Task to carry out: A faithful copy of every record is needed here. Images must not appear in it.

Structured diff data:
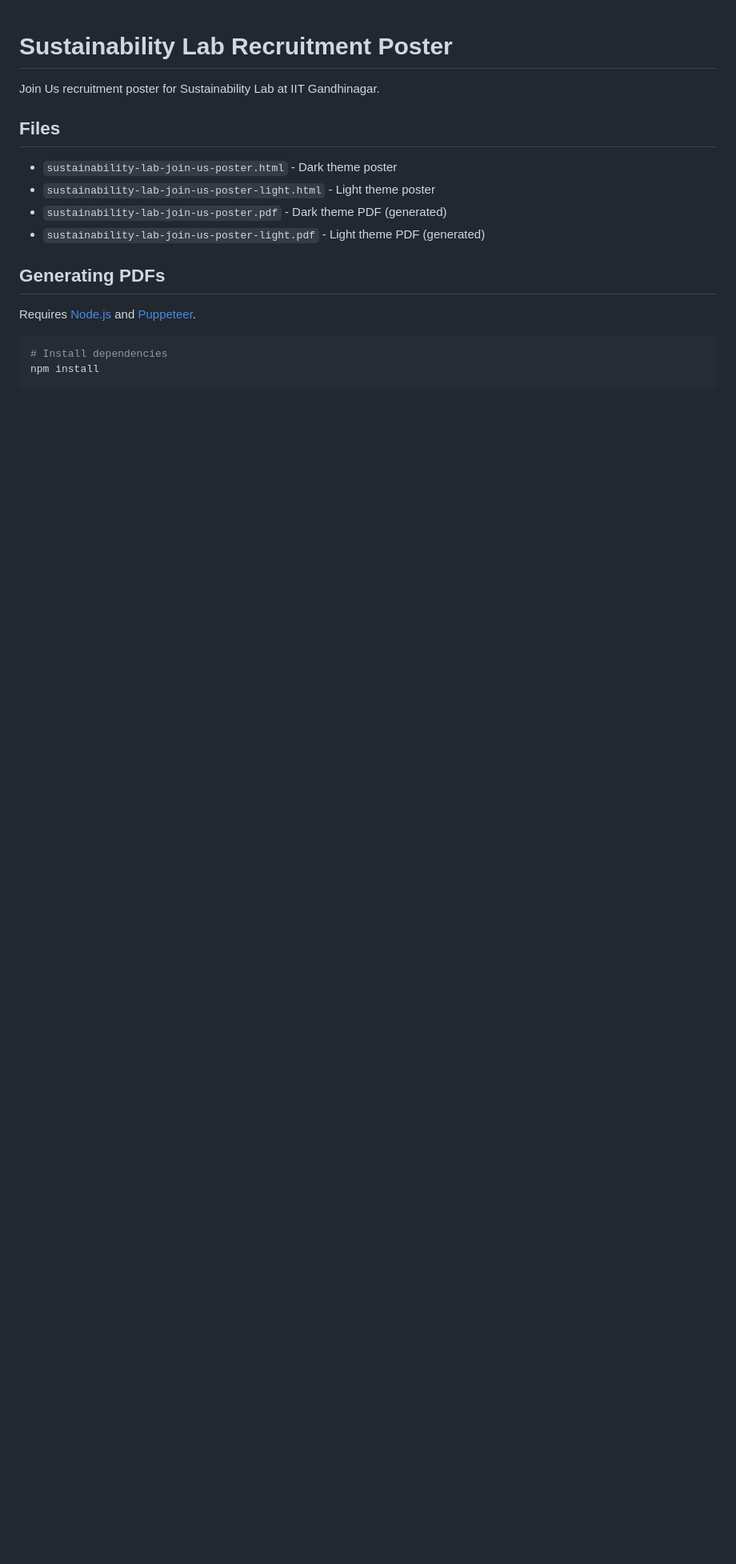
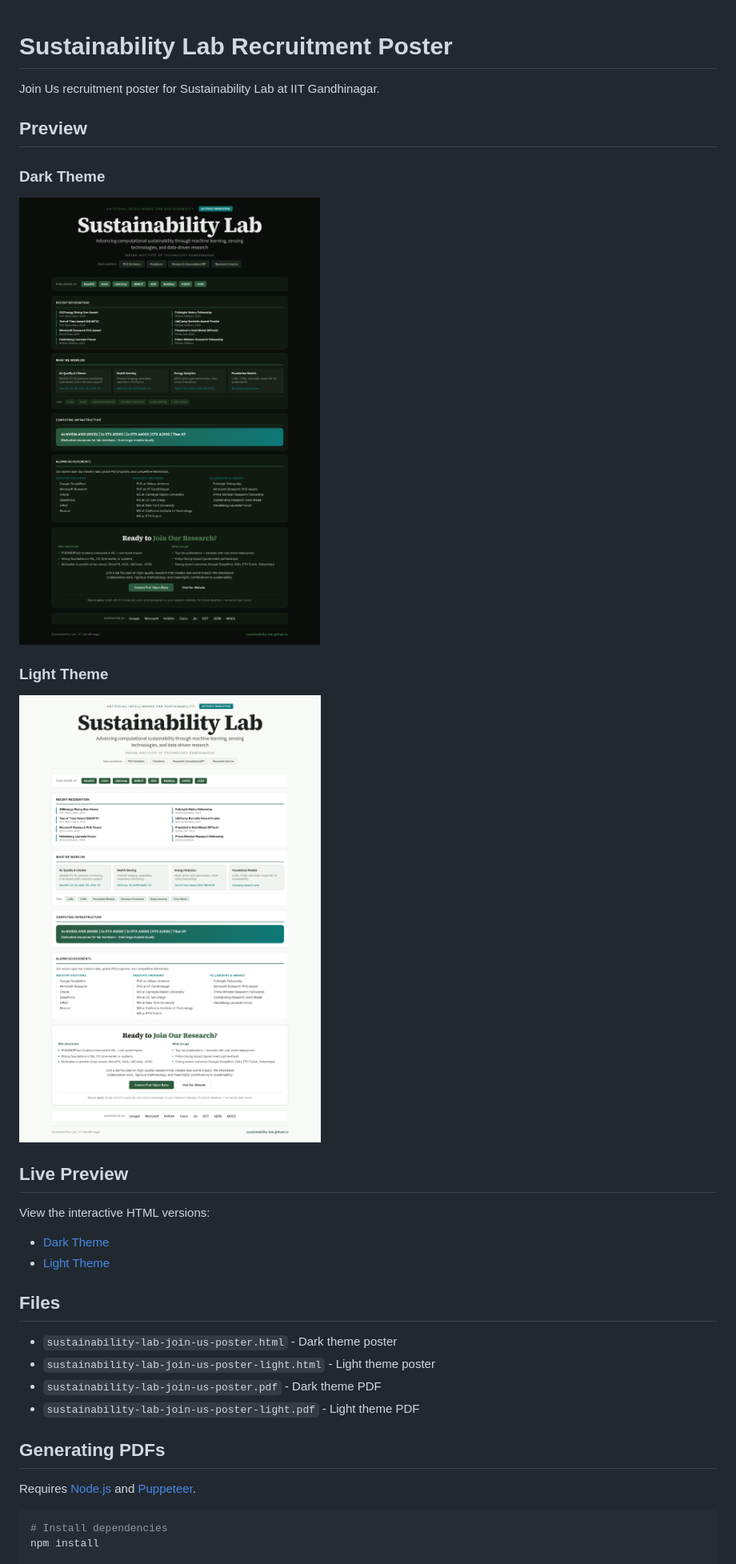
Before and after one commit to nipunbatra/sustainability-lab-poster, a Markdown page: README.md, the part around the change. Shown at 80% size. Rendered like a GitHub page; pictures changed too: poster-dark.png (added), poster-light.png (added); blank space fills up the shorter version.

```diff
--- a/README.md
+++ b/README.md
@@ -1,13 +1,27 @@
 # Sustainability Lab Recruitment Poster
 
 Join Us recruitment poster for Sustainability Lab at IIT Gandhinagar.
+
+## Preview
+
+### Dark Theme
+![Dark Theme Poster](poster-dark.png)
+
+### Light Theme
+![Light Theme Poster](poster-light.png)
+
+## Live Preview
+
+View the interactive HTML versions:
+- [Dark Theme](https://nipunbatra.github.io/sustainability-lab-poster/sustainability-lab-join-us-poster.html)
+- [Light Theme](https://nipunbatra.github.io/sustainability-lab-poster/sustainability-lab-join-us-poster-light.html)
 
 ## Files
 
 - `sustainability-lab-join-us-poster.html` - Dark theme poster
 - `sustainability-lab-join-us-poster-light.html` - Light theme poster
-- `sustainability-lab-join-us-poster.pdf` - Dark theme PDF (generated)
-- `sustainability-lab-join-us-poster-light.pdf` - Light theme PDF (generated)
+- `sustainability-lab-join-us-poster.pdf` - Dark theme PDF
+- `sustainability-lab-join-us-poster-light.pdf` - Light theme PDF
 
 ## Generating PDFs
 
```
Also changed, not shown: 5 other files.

Expected answer:
Before and after one commit to nipunbatra/sustainability-lab-poster, a Markdown page: README.md, the part around the change. Shown at 80% size. Rendered like a GitHub page; pictures changed too: poster-dark.png (added), poster-light.png (added); blank space fills up the shorter version.

```diff
--- a/README.md
+++ b/README.md
@@ -1,13 +1,27 @@
 # Sustainability Lab Recruitment Poster
 
 Join Us recruitment poster for Sustainability Lab at IIT Gandhinagar.
+
+## Preview
+
+### Dark Theme
+![Dark Theme Poster](poster-dark.png)
+
+### Light Theme
+![Light Theme Poster](poster-light.png)
+
+## Live Preview
+
+View the interactive HTML versions:
+- [Dark Theme](https://nipunbatra.github.io/sustainability-lab-poster/sustainability-lab-join-us-poster.html)
+- [Light Theme](https://nipunbatra.github.io/sustainability-lab-poster/sustainability-lab-join-us-poster-light.html)
 
 ## Files
 
 - `sustainability-lab-join-us-poster.html` - Dark theme poster
 - `sustainability-lab-join-us-poster-light.html` - Light theme poster
-- `sustainability-lab-join-us-poster.pdf` - Dark theme PDF (generated)
-- `sustainability-lab-join-us-poster-light.pdf` - Light theme PDF (generated)
+- `sustainability-lab-join-us-poster.pdf` - Dark theme PDF
+- `sustainability-lab-join-us-poster-light.pdf` - Light theme PDF
 
 ## Generating PDFs
 
```
Also changed, not shown: 5 other files.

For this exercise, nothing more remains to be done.